Dataset extract:
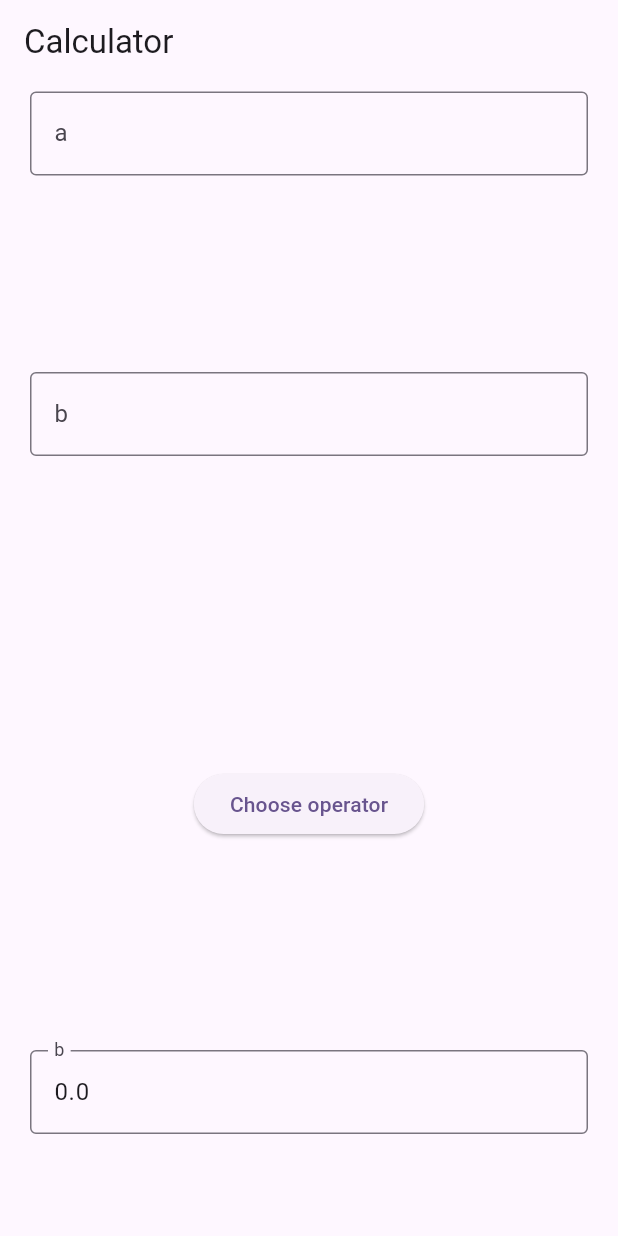
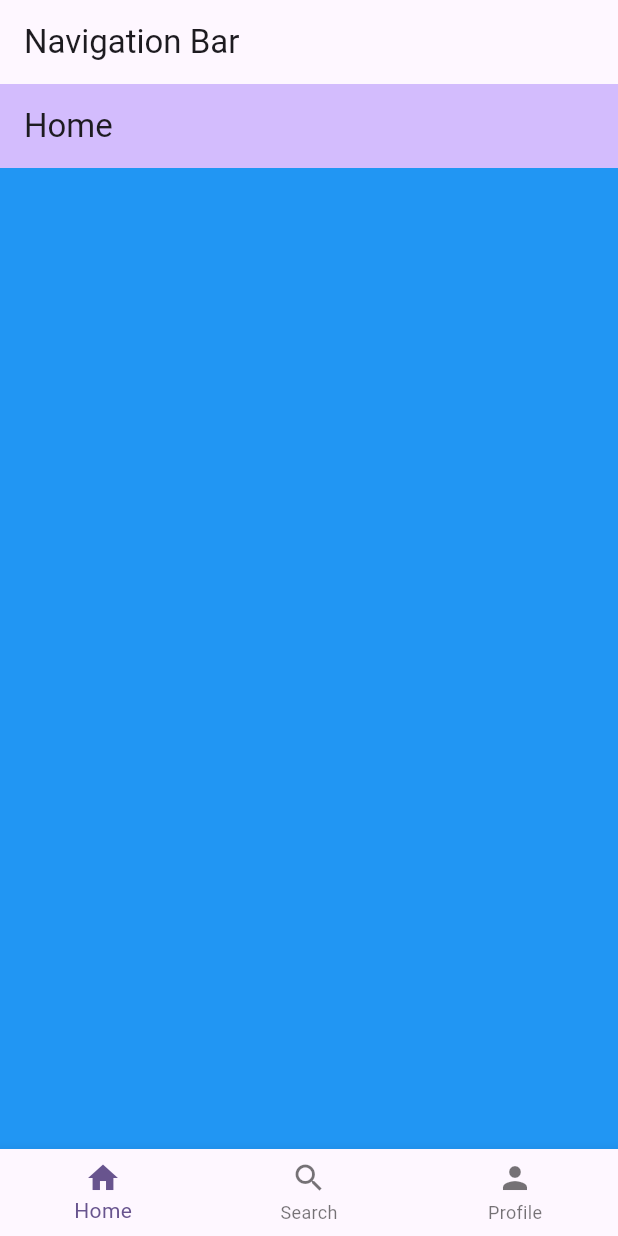
Before and after one commit to trongvinh2804/study_flutter, a Flutter app: the screen it shows after launch, on a phone screen of 412 x 824 dp. Run offline on Flutter 3.47's test engine with Material 3 defaults, Android fonts, the phone set to English and light mode, and no system bars; our stand-ins replace flutter_bloc.

Commit message:
change 2

```diff
--- a/lib/main.dart
+++ b/lib/main.dart
@@ -2,10 +2,12 @@ import 'package:flutter/material.dart';
 import 'package:flutter_bloc/flutter_bloc.dart';
 //import 'package:hello/bloc/count_blog.dart';
 import 'package:hello/cubit/calculator_cubit/option_calculator_bloc.dart';
+import 'package:hello/screens/bottom_navigation_screen.dart';
 //import 'package:hello/bloc/todo_bloc.dart';
-import 'package:hello/screens/caculator.dart';
-import 'package:hello/screens/calculator_bloc.dart';
-import 'package:hello/screens/quan_ly_nhan_su.dart';
+import 'package:hello/screens/calculators/caculator.dart';
+import 'package:hello/screens/calculators/calculator_bloc.dart';
+import 'package:hello/screens/screen_navigation/home.dart';
+import 'package:hello/screens/another_screen/quan_ly_nhan_su.dart';
 //import 'package:hello/screens/counter.dart';
 
 //import 'package:hello/screens/caculator.dart';
@@ -25,7 +27,7 @@ class MyApp extends StatelessWidget {
         colorScheme: ColorScheme.fromSeed(seedColor: Colors.deepPurple),
         textTheme: TextTheme(bodyMedium: TextStyle()),
       ),
-      home: Caculator(title: 'Calculator'),
+      home: BottomNavigationScreen(title: 'Navigation Bar'),
     );
 
     /*return MaterialApp(
--- /dev/null
+++ b/lib/screens/bottom_navigation_screen.dart
@@ -0,0 +1,45 @@
+import 'package:flutter/material.dart';
+import 'package:hello/screens/screen_navigation/home.dart';
+import 'package:hello/screens/screen_navigation/profile_screen.dart';
+import 'package:hello/screens/screen_navigation/search_creen.dart';
+
+class BottomNavigationScreen extends StatefulWidget {
+  const BottomNavigationScreen({super.key, required this.title});
+
+  final String title;
+
+  @override
+  State<BottomNavigationScreen> createState() => _BottomNavigationScreen();
+}
+
+class _BottomNavigationScreen extends State<BottomNavigationScreen> {
+  var _selectedIndex = 0;
+  final List<Widget> _screens = [
+    const Home(title: 'Home'),
+    const SearchCreen(title: 'Search'),
+    const ProfileScreen(title: 'Profile'),
+  ];
+
+  void onPress(selectedIndex) {
+    setState(() {
+      _selectedIndex = selectedIndex;
+    });
+  }
+
+  @override
+  Widget build(BuildContext context) {
+    return Scaffold(
+      appBar: AppBar(title: Text(widget.title)),
+      body: _screens[_selectedIndex],
+      bottomNavigationBar: BottomNavigationBar(
+        currentIndex: _selectedIndex,
+        onTap: (value) => onPress(value),
+        items: const [
+          BottomNavigationBarItem(icon: Icon(Icons.home), label: 'Home'),
+          BottomNavigationBarItem(icon: Icon(Icons.search), label: 'Search'),
+          BottomNavigationBarItem(icon: Icon(Icons.person), label: 'Profile'),
+        ],
+      ),
+    );
+  }
+}
--- a/lib/screens/caculator.dart
+++ b/lib/screens/calculators/caculator.dart
@@ -1,5 +1,5 @@
 import 'package:flutter/material.dart';
-import 'package:hello/screens/operations.dart';
+import 'package:hello/screens/calculators/operations.dart';
 
 // StatefulWidget sử dụng khi cần thay đổi trạng thái của widget
 // StatefulWidget là một widget có thể thay đổi trạng thái của nó trong quá trình chạy ứng dụng
@@ -39,6 +39,10 @@ class _CaculatorState extends State<Caculator> {
     if (result != null) {
       setState(() {
         _result = result;
+      });
+    } else {
+      setState(() {
+        _result = TextEditingController(text: "0.0");
       });
     }
   }
--- a/lib/screens/operations.dart
+++ b/lib/screens/calculators/operations.dart
@@ -1,5 +1,6 @@
 import 'package:flutter/material.dart';
 
+// ignore: must_be_immutable
 class Operations extends StatefulWidget {
   double? a;
   double? b;
@@ -33,6 +34,7 @@ class _OperationsState extends State<Operations> {
                 duration: Duration(seconds: 1),
               ),
             );
+            Navigator.pop(context);
           },
         ),
       ),
--- /dev/null
+++ b/lib/screens/screen_navigation/home.dart
@@ -0,0 +1,23 @@
+import 'package:flutter/material.dart';
+
+class Home extends StatefulWidget {
+  const Home({super.key, required this.title});
+
+  final String title;
+
+  @override
+  State<Home> createState() => _HomeState();
+}
+
+class _HomeState extends State<Home> {
+  @override
+  Widget build(BuildContext context) {
+    return Scaffold(
+      appBar: AppBar(
+        backgroundColor: Theme.of(context).colorScheme.inversePrimary,
+        title: Text(widget.title),
+      ),
+      body: Container(color: Colors.blue),
+    );
+  }
+}
```
Also changed, not shown: lib/screens/screen_navigation/profile_screen.dart (added, +23 -0 lines), lib/screens/screen_navigation/search_creen.dart (added, +23 -0 lines), lib/screens/another_screen/counter.dart (renamed from lib/screens/counter.dart), lib/screens/another_screen/getimage.dart (renamed from lib/screens/getimage.dart), lib/screens/another_screen/intern.dart (renamed from lib/screens/intern.dart), lib/screens/another_screen/login.dart (renamed from lib/screens/login.dart), lib/screens/another_screen/quan_ly_nhan_su.dart (renamed from lib/screens/quan_ly_nhan_su.dart), lib/screens/another_screen/sendtext.dart (renamed from lib/screens/sendtext.dart), lib/screens/another_screen/todolist.dart (renamed from lib/screens/todolist.dart), lib/screens/calculators/calculator_bloc.dart (renamed from lib/screens/calculator_bloc.dart).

Exercise description: In the listing above, how many lines include the word "calculators"? Answer with the number and nothing more.

The answer: 6